Bass Reeves was born in 1838 in Crawford County, Arkansas. He and his family were slaves of Arkansas state legislator William Steele Reeves. Bass took the surname of his owner, like other slaves of the time. Made to work alongside his parents, Bass started out as a water boy until he was old enough to become a field hand.
The water boy later becomes a Deputy U.S. Marshal. Bass Reeves arrested 3,000 felons, killed 14 men, and was never shot himself. Among those he captured was Bob Dozier, a murderer and cattle and horse thief who eluded Reeves for several years before being tracked down and killed after refusing to surrender. He also hunted famed outlaw Tom Story for five years between 1884 and 1889, finally killing him in a gunfight.
When the Civil War broke out, Texas sided with the Confederacy and George Reeves (William Reeves’s son) went into battle, taking Bass with him. He parted company with George and moved to Indian Territory, where he took refuge with the Seminole and Creek Indians. It was here that he learned to ride, track, shoot, and speak five Native American languages fluently — all skills that would serve him well.
Shortly Bass become a shooting expert; he was alleged to have incredible accuracy shoot with either hand. Reeves stood 6’2 in a time when men were much shorter, and he had very broad shoulders and large hands. He was a giant among men.
On May 10, 1875, because of his knowledge of the area and fluency in the Creek and Seminole languages, Reeves was recruited to work as a Deputy U.S. Marshal in the Indian Territory. Reeves was likely the first African-American commissioned as a Deputy U.S. Marshal west of the Mississippi.
Indian Territory was the most dangerous place for a U.S. Marshal to work. In the period before Oklahoma achieved statehood, over one hundred marshals were killed in the line of duty. Reeves had a reputation throughout the territory for his ability to catch outlaws that other deputies couldn’t. He was known to work in disguise to get information and ensure the arrest of fugitives he wanted to capture. Reeves was known as shooting expert with his 45-caliber Colt Peacemaker.

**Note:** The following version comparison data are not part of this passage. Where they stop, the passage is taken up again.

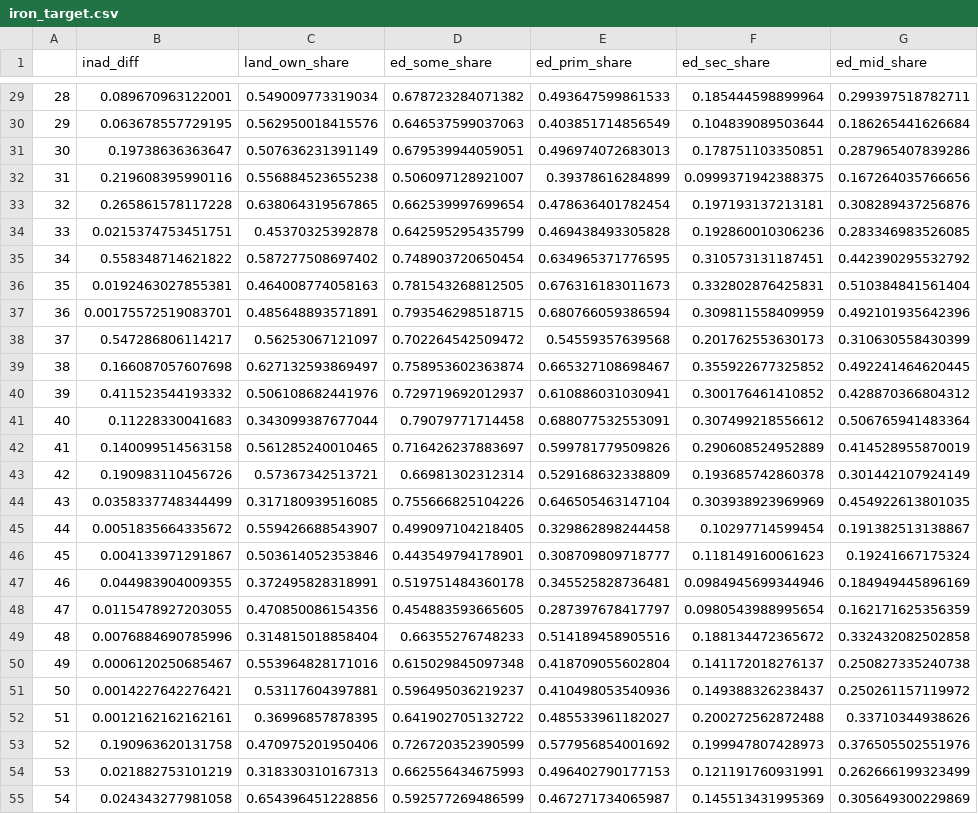
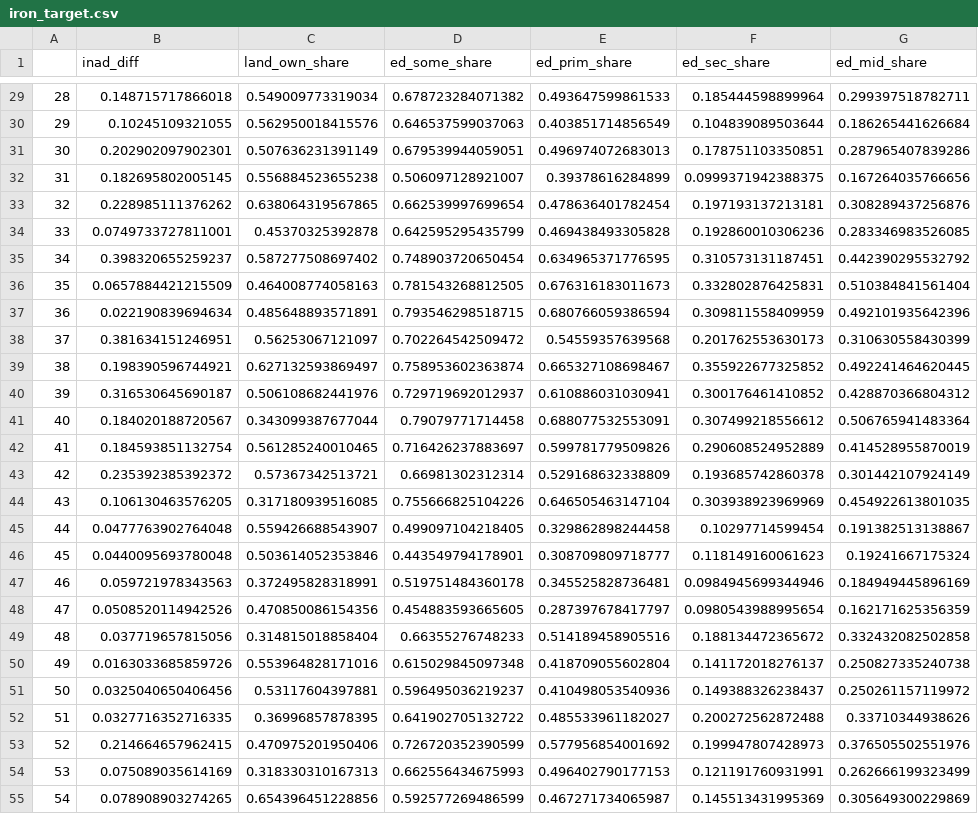
Before and after one commit to MIMI-wfp/MIMI1-archive, a CSV file: datasets/ml_input_datasets/iron_target.csv, drawn as a sheet; only a part is shown, gaps mark what is left out; the diff covers the shown part only; the diff names each change by its address in the sheet, - before the commit and + after, or states it on an @@ line.

```diff
--- a/datasets/ml_input_datasets/iron_target.csv
+++ b/datasets/ml_input_datasets/iron_target.csv
-B29 (inad_diff): 0.089670963122001
+B29 (inad_diff): 0.148715717866018
-B30 (inad_diff): 0.063678557729195
+B30 (inad_diff): 0.10245109321055
-B31 (inad_diff): 0.19738636363647
+B31 (inad_diff): 0.202902097902301
-B32 (inad_diff): 0.219608395990116
+B32 (inad_diff): 0.182695802005145
-B33 (inad_diff): 0.265861578117228
+B33 (inad_diff): 0.228985111376262
-B34 (inad_diff): 0.0215374753451751
+B34 (inad_diff): 0.0749733727811001
-B35 (inad_diff): 0.558348714621822
+B35 (inad_diff): 0.398320655259237
-B36 (inad_diff): 0.0192463027855381
+B36 (inad_diff): 0.0657884421215509
-B37 (inad_diff): 0.00175572519083701
+B37 (inad_diff): 0.022190839694634
-B38 (inad_diff): 0.547286806114217
+B38 (inad_diff): 0.381634151246951
-B39 (inad_diff): 0.166087057607698
+B39 (inad_diff): 0.198390596744921
-B40 (inad_diff): 0.411523544193332
+B40 (inad_diff): 0.316530645690187
-B41 (inad_diff): 0.11228330041683
+B41 (inad_diff): 0.184020188720567
-B42 (inad_diff): 0.140099514563158
+B42 (inad_diff): 0.184593851132754
-B43 (inad_diff): 0.190983110456726
+B43 (inad_diff): 0.235392385392372
-B44 (inad_diff): 0.0358337748344499
+B44 (inad_diff): 0.106130463576205
-B45 (inad_diff): 0.0051835664335672
+B45 (inad_diff): 0.0477763902764048
-B46 (inad_diff): 0.004133971291867
+B46 (inad_diff): 0.0440095693780048
-B47 (inad_diff): 0.044983904009355
+B47 (inad_diff): 0.059721978343563
-B48 (inad_diff): 0.0115478927203055
+B48 (inad_diff): 0.0508520114942526
-B49 (inad_diff): 0.0076884690785996
+B49 (inad_diff): 0.037719657815056
-B50 (inad_diff): 0.0006120250685467
+B50 (inad_diff): 0.0163033685859726
-B51 (inad_diff): 0.0014227642276421
+B51 (inad_diff): 0.0325040650406456
-B52 (inad_diff): 0.0012162162162161
+B52 (inad_diff): 0.0327716352716335
-B53 (inad_diff): 0.190963620131758
+B53 (inad_diff): 0.214664657962415
-B54 (inad_diff): 0.021882753101219
+B54 (inad_diff): 0.075089035614169
-B55 (inad_diff): 0.024343277981058
+B55 (inad_diff): 0.078908903274265
```
Also changed, not shown: 49 edited cells elsewhere in this file, datasets/ml_input_datasets/folate_target.csv, datasets/ml_input_datasets/vita_target.csv, 43 other files.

He cut an imposing figure as he patrolled the 75,000 square miles of Indian Territory. He quickly gained a reputation as a tough and fearless lawman who managed to bring in outlaws thought to be invincible. Reeves traveled the long circuit with a wagon, cook, and often a posse. He carried chains to secure prisoners to the cart, as he sometimes had a dozen or more by the time he returned to Ft. Smith, where Judge Parker held court.
Although he arrested more than 3,000 felons, he was never harmed by gunfire. On one occasion he claimed to have brought in nineteen horse thieves, he captured near Fort Sill, Oklahoma. One famous outlaw, the notorious Belle Starr, allegedly turned herself in at Fort Smith, Arkansas when she heard that Reeves had the warrant for her arrest. He also captured Seminole outlaw Greenleaf, wanted for the murder of seven people and eluding capture for more than eighteen years.

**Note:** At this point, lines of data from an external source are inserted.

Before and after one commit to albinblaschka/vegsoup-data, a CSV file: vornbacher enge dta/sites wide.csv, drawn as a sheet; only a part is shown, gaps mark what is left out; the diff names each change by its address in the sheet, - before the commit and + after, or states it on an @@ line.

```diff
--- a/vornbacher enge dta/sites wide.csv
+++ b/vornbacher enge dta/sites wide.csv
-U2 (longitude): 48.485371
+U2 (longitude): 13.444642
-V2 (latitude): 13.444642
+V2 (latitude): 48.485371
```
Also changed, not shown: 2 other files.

Bass Reeves was noted for his evenhandedness, honesty, and integrity. He tracked down and arrested his own son after a two-week manhunt. His son wanted for the murder of his wife, was tried and convicted but later given a full pardon. Reeves also arrested his church minister for selling illegal alcohol.
Bass Reeves ended his incredible career as US Deputy Marshal after more than 35 years in service. He earned his place in history by being one of the most effective lawmen in Indian Territory. He died on January 10, 1910, in Muskogee, Oklahoma.